Christmas Rhymers and Mummers by E. R. R. Green A number of versions of the rhymers or mummers play, as it is variously known, have been received from the north of Ireland by the Irish Folklore Commission in response to a questionnaire on Christmas customs sent out in These versions.   Mummery probably arrived in Ireland from England where disguised actors performed at various times of the year such as at Christmastime, New Years, and pre-Lenten celebrations. The players were called mummers, or guisers (performers in disguise), or Christmas rhymers. The dialogue of the play was spoken in rhymes. Enniskillen, from a photograph dated , and Henry Glassie’s illustration of the mummers ‘Doin the Town’ as remembered in the s. I like the way the book is set out. One section transcribes a number of conversations that Glassie has with people who remembered – and had been involved with – the mumming tradition. 23 Nov - 26ú Nollaig/26th December Dreoilín, dreoilín, rí na n-éin The Wren, the wren, the King of all birds 9 pins.
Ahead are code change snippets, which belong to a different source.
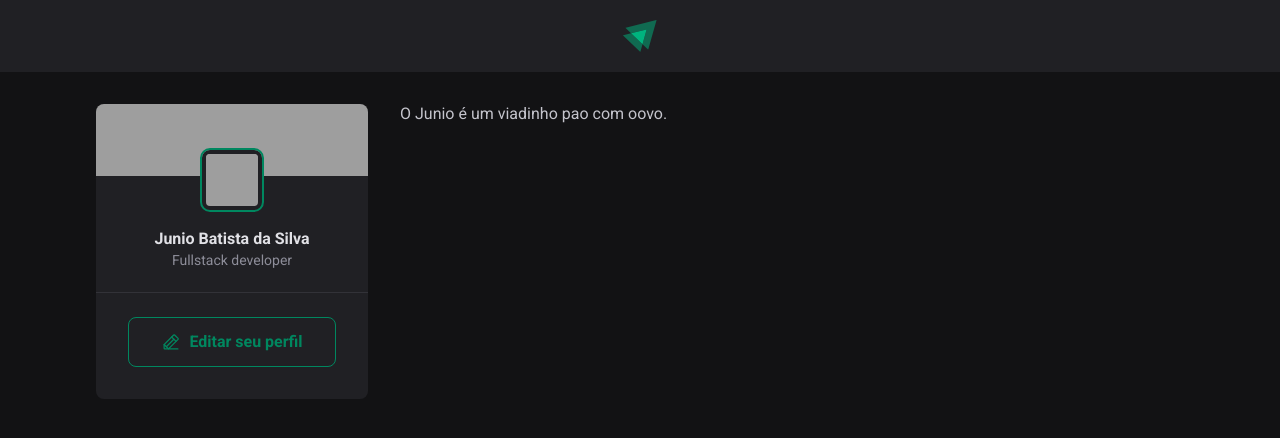
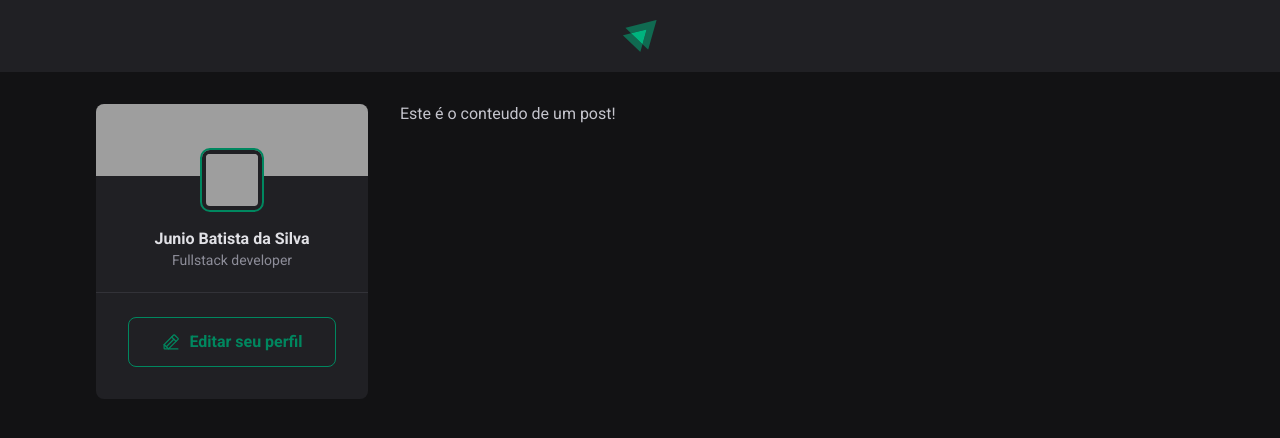
Before and after one commit to JunioBatista/Feed, a React (Vite) app: page / in a window 1280 px wide. Shown: the top 438 px of the page. Built offline with nearby package versions, Linux system fonts and the light colour scheme; grey boxes are pictures that could not be loaded.

Commit message:
fixed post component

```diff
--- a/src/App.jsx
+++ b/src/App.jsx
@@ -16,7 +16,7 @@ function App() {
         <main>
           <Post
             autor=" Junio Batista da Silva"
-            content="O Junio é um viadinho pao com oovo."
+            content="Este é o conteudo de um post!"
           />
         </main>
       </div>
```
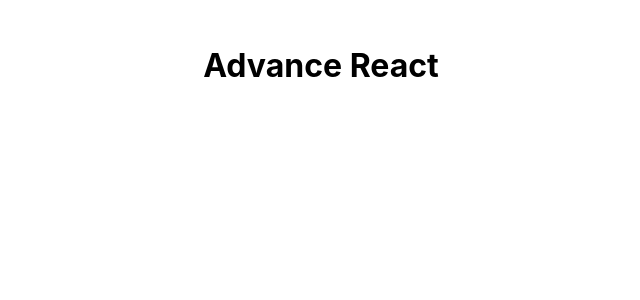
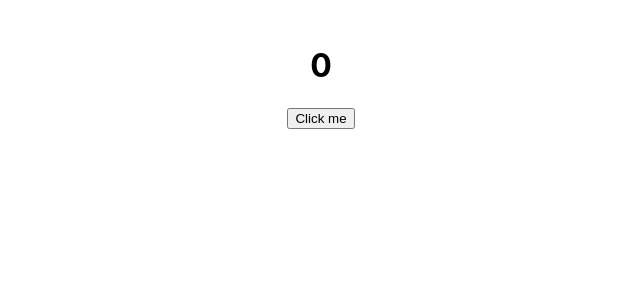
Before and after one commit to rjain-deqode/react-hooks, a React (Create React App) app: page / in a window 1280 px wide. Shown: the top 300 px of the page, without its empty margins (319-959 px from the left). Built offline with nearby package versions, Linux system fonts and the light colour scheme.

Commit message:
useeffect basics

```diff
--- a/src/App.js
+++ b/src/App.js
@@ -1,11 +1,12 @@
 import React from "react";
 import "./App.css";
+import { UseEffectBasics } from "./components/UseEffectBasics";
 
 
 function App() {
   return (
     <div className="container">
-     <h1>Advance React</h1>
+      <UseEffectBasics />
     </div>
   );
 }
--- /dev/null
+++ b/src/components/UseEffectBasics.js
@@ -0,0 +1,19 @@
+import React, { useEffect, useState } from "react";
+
+// by default run afte every re-render
+// cleanup function
+// second parameter
+export const UseEffectBasics = () => {
+  const [value, setValue] = useState(0);
+  useEffect(() => {
+    console.log("call useEffect");
+    document.title = `New message(${value})`
+  });
+  console.log("render component");
+  return (
+    <div>
+      <h1>{value}</h1>
+      <button onClick={() => setValue(value + 1)}>Click me</button>
+    </div>
+  );
+};
```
in 'The Christmas Rhymers in the North of Ireland', Notes and Queries, 4th Series, 10 (). In his list of plays from Ulster and northeast Leinster, Green in included Patterson's version and the Nicholson chapbook as separate entries. The Nicholson chapbook was reproduced as a supplement to The Irish Book-Lover, 16 (). UCD News Nuacht UCD. Posted: 05 December Make way for the Mummers. For some, Christmas is a time for children, for holly and mistletoe, for giving and receiving. For others, it’s the season of Mumming, a centuries-old mid-winter tradition of folk drama that involves dressing in strange disguise costumes and sometimes performing a series.   This couplet from Hewitt’s ‘An old woman remembers.. Christmas ’ reminded me of my earlier promise to return to the story of the Mummers. They were also known as the Christmas Rhymers. My mother recalls their visits to her home in Sheetrim, Cullyhanna in the ’s and, bless her, still has a few of their rhymes.   The play was brought to Ireland by English and Scottish settlers in the s (despite what fanciful notions you may read on other websites) and is related to the medieval mystery plays. The mummers play is an example of the Hero-Combat play, one of the prototypes of English folk drama and deals with the theme of death and revival.